- RECORDS FOR THE EXERCISE -
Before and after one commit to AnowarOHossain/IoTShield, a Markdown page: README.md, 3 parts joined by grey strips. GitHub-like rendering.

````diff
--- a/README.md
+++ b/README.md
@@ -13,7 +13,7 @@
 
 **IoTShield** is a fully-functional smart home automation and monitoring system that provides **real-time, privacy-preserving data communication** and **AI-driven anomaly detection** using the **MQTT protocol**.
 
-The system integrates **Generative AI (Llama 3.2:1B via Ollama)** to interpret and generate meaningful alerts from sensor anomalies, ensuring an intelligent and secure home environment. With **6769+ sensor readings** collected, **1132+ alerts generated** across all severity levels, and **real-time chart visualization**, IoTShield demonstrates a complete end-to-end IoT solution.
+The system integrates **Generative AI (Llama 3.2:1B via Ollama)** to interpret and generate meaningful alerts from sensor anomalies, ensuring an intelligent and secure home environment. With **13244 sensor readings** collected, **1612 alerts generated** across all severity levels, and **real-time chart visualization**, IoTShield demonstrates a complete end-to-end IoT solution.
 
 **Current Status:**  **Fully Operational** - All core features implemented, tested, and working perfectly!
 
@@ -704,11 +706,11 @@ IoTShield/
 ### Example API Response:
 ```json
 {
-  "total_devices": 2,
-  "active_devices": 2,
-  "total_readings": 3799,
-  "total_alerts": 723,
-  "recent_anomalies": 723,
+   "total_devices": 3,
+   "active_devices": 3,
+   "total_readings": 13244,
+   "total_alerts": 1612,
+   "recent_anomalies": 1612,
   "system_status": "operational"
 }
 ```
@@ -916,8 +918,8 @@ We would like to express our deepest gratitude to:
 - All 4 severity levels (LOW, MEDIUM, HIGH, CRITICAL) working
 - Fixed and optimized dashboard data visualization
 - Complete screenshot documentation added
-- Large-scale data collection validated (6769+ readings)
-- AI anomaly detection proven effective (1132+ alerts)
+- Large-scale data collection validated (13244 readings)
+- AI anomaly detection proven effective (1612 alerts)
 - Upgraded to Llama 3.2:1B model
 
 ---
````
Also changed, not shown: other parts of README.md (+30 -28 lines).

--

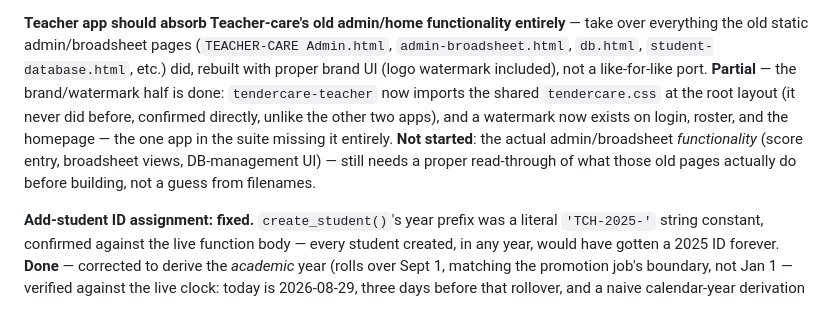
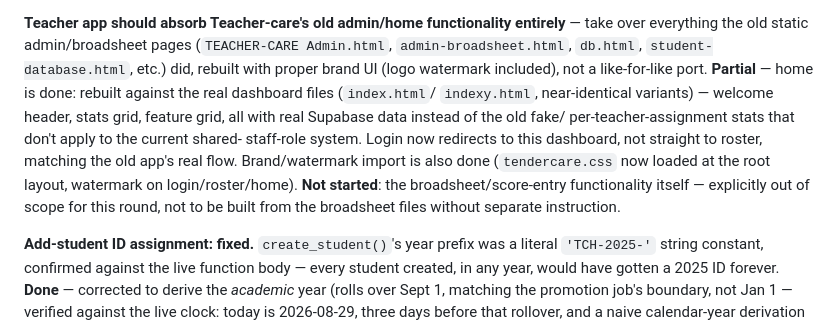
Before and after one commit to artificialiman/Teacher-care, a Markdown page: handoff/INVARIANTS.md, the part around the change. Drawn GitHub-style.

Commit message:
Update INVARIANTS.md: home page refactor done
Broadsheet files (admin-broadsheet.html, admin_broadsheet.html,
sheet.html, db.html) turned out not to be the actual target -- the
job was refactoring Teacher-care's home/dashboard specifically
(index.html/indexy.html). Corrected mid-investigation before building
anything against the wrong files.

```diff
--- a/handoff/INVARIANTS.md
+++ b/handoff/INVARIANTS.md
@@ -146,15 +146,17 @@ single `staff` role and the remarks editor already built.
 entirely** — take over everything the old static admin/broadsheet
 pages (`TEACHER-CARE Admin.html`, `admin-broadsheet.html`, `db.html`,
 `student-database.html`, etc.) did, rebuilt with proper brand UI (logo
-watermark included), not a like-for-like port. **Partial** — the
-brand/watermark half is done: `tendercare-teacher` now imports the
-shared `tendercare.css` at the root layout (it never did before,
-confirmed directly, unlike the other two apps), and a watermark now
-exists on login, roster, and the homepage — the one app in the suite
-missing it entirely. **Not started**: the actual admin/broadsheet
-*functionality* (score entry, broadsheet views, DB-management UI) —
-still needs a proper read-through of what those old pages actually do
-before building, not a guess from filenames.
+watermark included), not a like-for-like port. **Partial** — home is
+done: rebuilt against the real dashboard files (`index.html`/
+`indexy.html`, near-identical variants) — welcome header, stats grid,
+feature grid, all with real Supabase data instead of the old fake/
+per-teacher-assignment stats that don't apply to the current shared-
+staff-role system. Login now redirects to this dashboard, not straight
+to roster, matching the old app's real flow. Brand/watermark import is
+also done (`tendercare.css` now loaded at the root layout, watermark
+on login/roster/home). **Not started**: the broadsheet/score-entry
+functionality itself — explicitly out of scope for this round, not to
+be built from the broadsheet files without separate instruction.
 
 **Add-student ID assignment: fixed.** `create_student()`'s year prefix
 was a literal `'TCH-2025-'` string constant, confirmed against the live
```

- AIM OF THE EXERCISE -
Select the lines in this material that hold the word "dashboard", leaving none out.

- WRITTEN REPLY -
 - Fixed and optimized dashboard data visualization
job was refactoring Teacher-care's home/dashboard specifically
+done: rebuilt against the real dashboard files (`index.html`/
+staff-role system. Login now redirects to this dashboard, not straight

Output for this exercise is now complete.